Have you noticed that there is quite a difference between the letters of Paul and the teaching of Jesus? Paul says it as he understands the truth to be; whereas with Jesus we are often left guessing and wondering and asking, “What is he really saying?” Those of us who approach Christianity as a religion seeking certainty tend to gravitate towards Paul and many church leaders point seekers towards Paul’s letters so that they can find the ‘truth’ for themselves. But why does Jesus not give us the facts so that we can see them clearly and speak the word so that we can understand the truth more easily? This is one of the mysteries of Christianity. I remember from my Bible College days in England in the 1980s the Principal of Cliff College always stressing that faith is caught not taught. Jesus’ parables invite us to step into another life, the kingdom of heaven, to open our hearts as well as our minds, to be blown by the wind of the Spirit, to let go and be carried along by the waters of the river of life.

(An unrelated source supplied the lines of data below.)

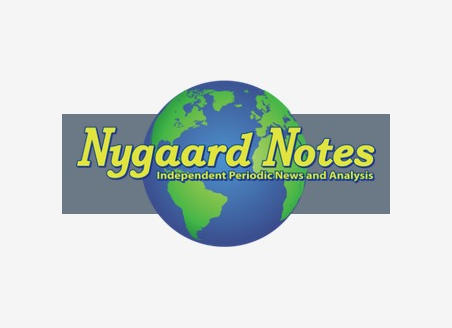
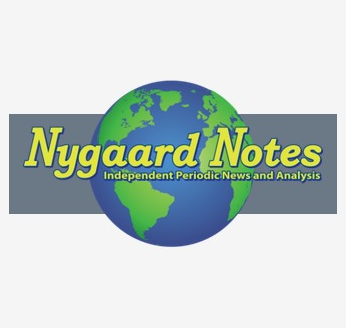
fixed breaking on firefox, resized nygn image

Changed region(s): [[0.0289, 0.2439, 0.9827, 0.7622], [0.5202, 0.7317, 0.578, 0.7622], [0.4624, 0.6402, 0.4913, 0.6707]]

diff --git a/_sass/_portfolio.scss b/_sass/_portfolio.scss
@@ -6,8 +6,6 @@
 .website.tile {
     width: 350px;
     display: flex;
-    justify-content: center;
-    align-items: center;
     height: 260px;
     background-color:$trans-white;
     margin-bottom: 12px;
@@ -23,8 +21,9 @@
 
 .siteImage {
   height: 236px;
-  max-width: 326px;
+  width: 236px;
   position: absolute;
+  margin: 15px 57px;
 }
 
 div.title, div.title > a {
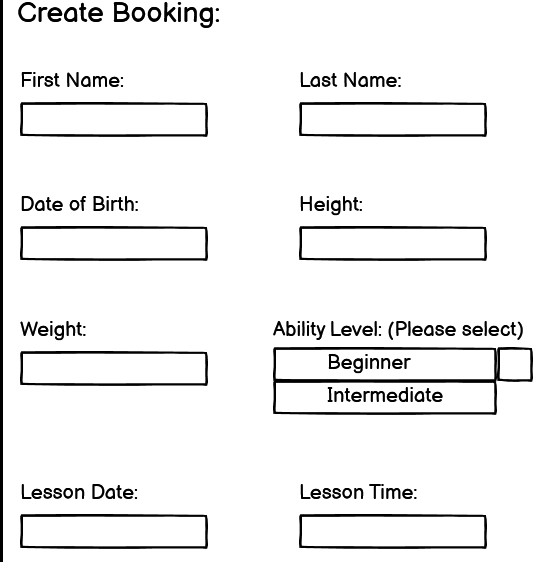
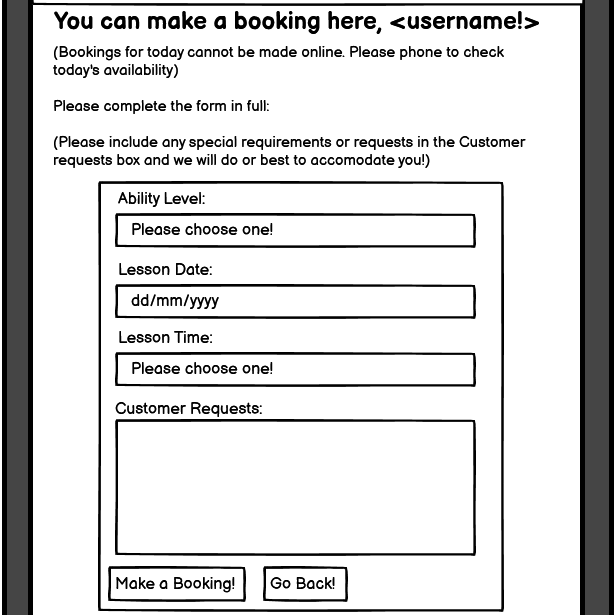
Update the features section of readme

Changed region(s): [[0.0, 0.0, 1.0, 1.0]]

diff --git a/README.md b/README.md
@@ -48,11 +48,17 @@ Please note that the features section contains relevant extracts from the projec
 
 ### 3.1 Navigation Bar
 
-* The navigation bar provides a link to return to the home page from any other page. This link will be highlighted to indicate when a user is on the homepage.
+* The navigation bar provides a Home link to return to the home page from any other page. This link will be highlighted to indicate when a user is on the homepage.
 
-* When no user is logged in the navigation bar provides links to sign-up or log-in.
+* The navigation bar contains the KSurf logo. The logo is also a link to the home page in line with likely user expectations.
 
-* When a user is logged in the link to log-out replaces the log-in or sign-up options.
+* When no user is logged in the navigation bar provides links to Sign Up or Log In.
+
+* When a user is logged in the links to My Account and Log Out replace the Sign Up or Log In options.
+
+* The Sign Up, Log In, My Account, and Log Out links are highlighted as active when the appropriate page is open.
+
+* An Admin Only link to the admin log in page is also provided for ease of access. This link will have a different colour to differentiate it from the main user links.
 
 <details><summary>Fig. 3.1.1 Navigation Bar with no user logged in.</summary>
 <img src="documents/navbar-logged-out.png"
@@ -68,11 +74,19 @@ alt="wireframe of the navigation bar when there is a user logged in"></details>
 
 * The header contains a hero image with a theme related to the purpose of the website.
 
+* The header displays the telephone number, email address, and business opening hours.
+
 <details><summary>Fig. 3.2.1 Header</summary>
 <img src="documents/header.png"
 alt="wireframe of the page header"></details>
 
-### 3.3 Home Page Main Section
+### 3.3 Footer
+
+* The footer contains links to social media - Facebook, Instagram, Twitter, YouTube.
+
+* The footer is sticky, always appearing at the bottom of the view.
+
+### 3.4 Home Page Main Section
 
 * The main section contains a link, in the form of a card, to commence the booking process. This is the key call to action on the home page. This link will bring the user to the page with options to log in or sign up.
 
@@ -82,57 +96,27 @@ alt="wireframe of the page header"></details>
 
 * On mobile devices the three items will be displayed beneath each other in an accordion format.
 
-<details><summary>Fig. 3.3.1 Home Page Main Section on Desktop</summary>
+<details><summary>Fig. 3.4.1 Home Page Main Section on Desktop</summary>
 <img src="documents/home-main-desktop.png"
 alt="wireframe of the home page main section on desktop"></details>
 
-<details><summary>Fig. 3.3.2 Home Page Main Section on Mobile</summary>
+<details><summary>Fig. 3.4.2 Home Page Main Section on Mobile</summary>
 <img src="documents/home-main-mobile.png"
 alt="wireframe of the home page main section on a mobile device"></details>
 
-### 3.4 Footer
-
-* The footer contains links to social media.
-
-* The footer is sticky, always appearing at the bottom of the view.
-
 ### 3.5 Sign Up/ Log In Page
 
-* This page is reached by clicking on the booking option on the home page.
+* This page is reached by clicking on the book group lessons now option on the home page.
 
-* The main section on this page contains links to the sign up or sign in options.
+* The main section on this page contains links to the sign up or log in options.
 
-* There is also a brief explainer regarding the need to create an account. This is in the form of a dropdown box on the mobile version.
+* There is also a brief explainer regarding the need to create an account.
 
 <details><summary>Fig. 3.5.1 Sign Up/ Log In</summary>
 <img src="documents/desktop-sign-up-sign-in-main.png"
 alt="wireframe of the main section of the sign up or log in page"></details>
 
-### 3.6 Sign Up Form
-
-* The page containing this form is reached either by clicking on sign up on the navigation bar or by clicking on the appropriate link on the sign up or log in options page.
-
-* The form contains a field to enter a unique username and fields to enter and confirm a user password.
-
-* The form has a submit button to process the entered information.
-
-<details><summary>Fig. 3.6.1 Sign Up Form</summary>
-<img src="documents/sign-up-form.png"
-alt="wireframe of the sign up form"></details>
-
-### 3.7 User Account First Log In/Customer Profile Form
-
-* This page will appear after a user creates an account.
-
-* This page will contain a form for the provision of an email address and telephone number for the management of bookings.
-
-* A short explainer is provided regarding the data collected.
-
-<details><summary>Fig. 3.7.1 Email and Phone Number Form</summary>
-<img src="documents/email-phone-form.png"
-alt="wireframe of the email and telephone number form"></details>
-
-### 3.8 Log In Form
+### 3.6 Log In Form
 
 * The page containing this form is reached either by clicking on log in on the navigation bar or by clicking on the appropriate link on the sign up or log in options page.
 
@@ -140,9 +124,33 @@ alt="wireframe of the email and telephone number form"></details>
 
 * The form has a submit button to process the entered information.
 
-<details><summary>Fig. 3.8.1 Log In Form</summary>
+<details><summary>Fig. 3.6.1 Log In Form</summary>
 <img src="documents/log-in-form.png"
 alt="wireframe of the log in form"></details>
+
+### 3.7 Sign Up Form
+
+* The page containing this form is reached either by clicking on sign up on the navigation bar or by clicking on the appropriate link on the sign up or log in options page.
+
+* The form contains a field to enter a unique username and fields to enter and confirm a user password.
+
+* The form has a submit button to process the entered information.
+
+<details><summary>Fig. 3.7.1 Sign Up Form</summary>
+<img src="documents/sign-up-form.png"
+alt="wireframe of the sign up form"></details>
+
+### 3.8 User Account First Log In/Create Customer Profile Form
+
+* This page appears after a user creates an account. **NB:** As the information gathered in this form is critical to the processing of bookings and is therefore a required form, access to the my account page, the make a booking page, and the view bookings page is controlled by way of a custom python code decorator applied to the view functions for these pages. A customer attempting to view their account page, make a booking or view their current bookings is redirected to the customer profile form if a customer profile does not exist.
+
+* This page contains a form for the provision of first name, last name, email address, telephone number, date of birth, height, and weight.
+
+* A short explainer is provided regarding the data collected.
+
+<details><summary>Fig. 3.8.1 Create Customer Profile Form</summary>
+<img src="documents/create-customer-profile-form.png"
+alt="wireframe of the create customer profile form"></details>
 
 ### 3.9 Customer Account Page Main Section
 
@@ -150,23 +158,69 @@ alt="wireframe of the log in form"></details>
 
 * The main section of this page contains a summary of customer information.
 
-* The main section of this page contains links to create, view, edit and cancel bookings.
+* The main section of this page contains links to make a booking, view bookings, edit profile, and delete account.
 
 <details><summary>Fig. 3.9.1 Customer Account Page Main Section</summary>
 <img src="documents/user-account-main.png"
 alt="wireframe of the main section of the customer account page"></details>
 
-### 3.10 Create Booking Form
+### 3.10 Make a Booking Form
 
 * This form is reached by clicking the appropriate link on the customer account page.
 
-* This form gathers the necessary data for each individual's booking including first name, last name, date of birth, height, weight, ability level, booking date and booking time.
+* This form gathers the necessary data for an individual booking including ability level, lesson date, lesson time, and customer requests.
 
 * A submit button allows creation of the booking and its storage onto the database.
 
-<details><summary>Fig. 3.10.1 Create Booking Form</summary>
+<details><summary>Fig. 3.10.1 Make a Booking Form</summary>
 <img src="documents/create-booking-form.png"
-alt="wireframe of the create booking form"></details>
+alt="wireframe of the make a booking form"></details>
+
+### 3.11 View Bookings Page
+
+* This page is reached by clicking the appropriate link on the customer account page.
+
+* This page provides a summary of all of a customer's bookings.
+
+* Options to edit or cancel are provided for each booking.
+
+<details><summary>Fig. 3.11.1 View Bookings Page</summary>
+<img src="documents/view-bookings-section.png"
+alt="wireframe of the view bookings section"></details>
+
+### 3.12 Edit a Booking Form
+
+* This form is reached by clicking the appropriate link in the specific booking on the view bookings page.
+
+* This form contains the same fields and format as the make a booking form.
+
+* When the link is clicked and the form is opened for a specific booking, the form is pre-populated with the current details of that booking.
+
+### 3.13 Edit Customer Profile Form
+
+* This form is reached by clicking the appropriate link on the customer account page.
+
+* This form contains the same fields and format as the create customer profile form.
+
+* When the link is clicked and the form is opened, the form is pre-populated with the current customer profile data.
+
+### 3.14 Admin Log In Page - Customization
+
+* This page contains one customized link, a Back to Home link to take users back to the home page if they click on the Admin Only link.
+
+* Otherwise, this is a standard Django Admin-provided page template providing a log in form that only allows log in with an admin password.
+
+### 3.15 Admin Bookings List Display - Customization
+
+* In general the features provided on the admin side are the default Django-provided features. However, the Bookings list display from the Booking model is customized.
+
+* An approval process is added whereby bookings default to not approved until the admin approves them. This is to allow the admin to control booking volumes and intervene if a problem arises. The system is coded to automatically prevent an individual from double-booking themselves. However, because these are group lessons multiple bookings at the same time by different individuals are allowed. Consideration was given to coding in an upper limit on bookings for any given lesson but doing this would lead to other issues arising. Firstly, from a customer viewpoint, if a booking is refused due to business volumes the system should suggest alternatives. Failure to provide alternatives is considered a poor UX. However this level of sophistication does not form part of the MVP but could be considered as a future feature. Secondly, the business already expects and caters to different business volumes throughout the weeks and seasons. Therefore setting a single upper limit is not a viable solution. Again a more sophisticated solution allowing the admin to set limits for specific time periods or lessons could be considered as a future feature. The downside of the current solution is that in the event of too many bookings the business will have to contact individuals and manually adjust bookings. However, given that this is a small but established business that already has a reasonably good idea of expected volumes and typically can cater for this, it does not anticipate significant issues for now. If business volumes grow, the future features described above can be added.
+
+* The booking display list includes the customer first name and the name is also a link to the customers details in the related customer model. When the business is using the booking list in a practical use scenario such as preparing equipment for a particular lesson, easy access to the customer profile is very useful rather than having to search the user for each booking in the seperate customer model.
+
+* The ability to filter the booking list by date and approval status is added. In particular, the date filters are customized to provide a more useful set of filters for management of bookings, than the default Django date filters. For example Django includes defaults of "last 7 days" and "this year" whereas "next 7 days" and "remainder of this year" are considered more useful in this scenario.
+
+* The list includes the customer's age calculated from the customer profile date of birth database entry.
 
 ## 4. Future Features
 
@@ -657,6 +711,10 @@ This feature has certain requirements tested as follows:
 
 Feature/Operation|Expect|Action|Result
 ---|---|---|---
+Required Form|Clicking the My Account link to bypass this form will not proceed to my account page|Clicked My Account link|The site remains on the create customer profile page
+Required Form|Clicking the Home link and then the My Account link to bypass this form will not proceed to my account page|Clicked Home followed by the My Account link|The home page opens but when the My Account link is clicked the user is redirected to the create customer profile page
+Required Form|Manually entering the make a booking URL to bypass this form will not proceed to the make a booking page|Entered the make a booking page URL|The site remains on the create customer profile page
+Required Form|Manually entering the view bookings URL to bypass this form will not proceed to the view bookings page|Entered the view bookings page URL|The site remains on the create customer profile page
 Required First Name field|Submitting the form without a First Name returns error|Clicked Submit Details with First Name field blank|Required field message appears
 Required Last Name field|Submitting the form without a Last Name returns error|Clicked Submit Details with Last Name field blank|Required field message appears
 Required Email field|Submitting the form without an Email returns error|Clicked Submit Details with Email field blank|Required field message appears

Crowds of people were coming to hear what Jesus had to say. So many were coming that he had to get into a boat while they sat on the beach listening. But not everyone who heard his words understood what they meant, nor did they allow them to take root in their hearts.
Jesus begins the Parable of the Sower by saying, “Listen!” And he told them many things in parables, saying: "Listen! A sower went out to sow (Matthew 13:3). At the end of the parable Jesus concludes, “Let anyone with ears listen!" Later, Jesus explains the parable to his disciples and again Jesus begins by saying, "Hear then the parable of the sower (Matthew 13:18).” And in verse 19 and 20, Jesus tells the disciples what it is all about. It is about hearing the word of the kingdom and receiving it in our heart.
We may come to understand that in our minds but receiving the word of the kingdom in our hearts means opening our hearts and allowing the seeds to settle within them and to extend their roots deep within them. This is a process that we need to nurture through meditation, contemplation and prayer. For some who hear the word of the kingdom the evil one snatches the word away; for some the word does not develop roots deep into the heart and when trouble comes what is sown dies; for others the cares of the world and the lure of wealth take over and the word is rendered powerless, it chokes and dies. But the word of the kingdom sown in good soil (in the heart of one who hears and understands it) bears much fruit in the form of a well lived life.
The heart is not the place where we feel things, our emotional centre. Cynthia Bourgeault says the heart is ‘… an organ for the perception of divine purpose and beauty.’ Thomas Moore says, ‘... the heart is the ground of wisdom and the anchor of a spiritual existence.’ (cited from the foreword to ‘The Wisdom Way of Knowing’ by Cynthia Bourgeault).
Hearing and understanding the word of the kingdom in the heart is different to hearing and understanding it with the head. A religion of the head tends to see things as right and wrong, true and false, orthodox and unorthodox, truth or heresy, Christian or non-Christian, but a spirituality of the heart that is sown with the word of the kingdom is sown with seeds of grace and love, mercy and kindness, compassion and understanding and this heart is nurtured by the water of life, the wind of the Spirit and the light of the eternal kingdom of God and blossoms into a life that is lived to the full.
Eternal Light, shine into our hearts,
Eternal Goodness, deliver us from evil,
Eternal Power, be our support,
Eternal Wisdom, scatter the darkness of our ignorance,
Eternal Pity, have mercy upon us;
that with all our heart and mind and soul and strength
we may seek your face and be brought by your infinite mercy
to your holy presence; through Jesus Christ our Lord. Amen.
(A prayer by Saint Alcuin of York -730-804)
Photo: Dock Leaf - Ireland (Flower or Weed or both?)
Minister of Campsie Earlwood Clemton Park Uniting Church Congregation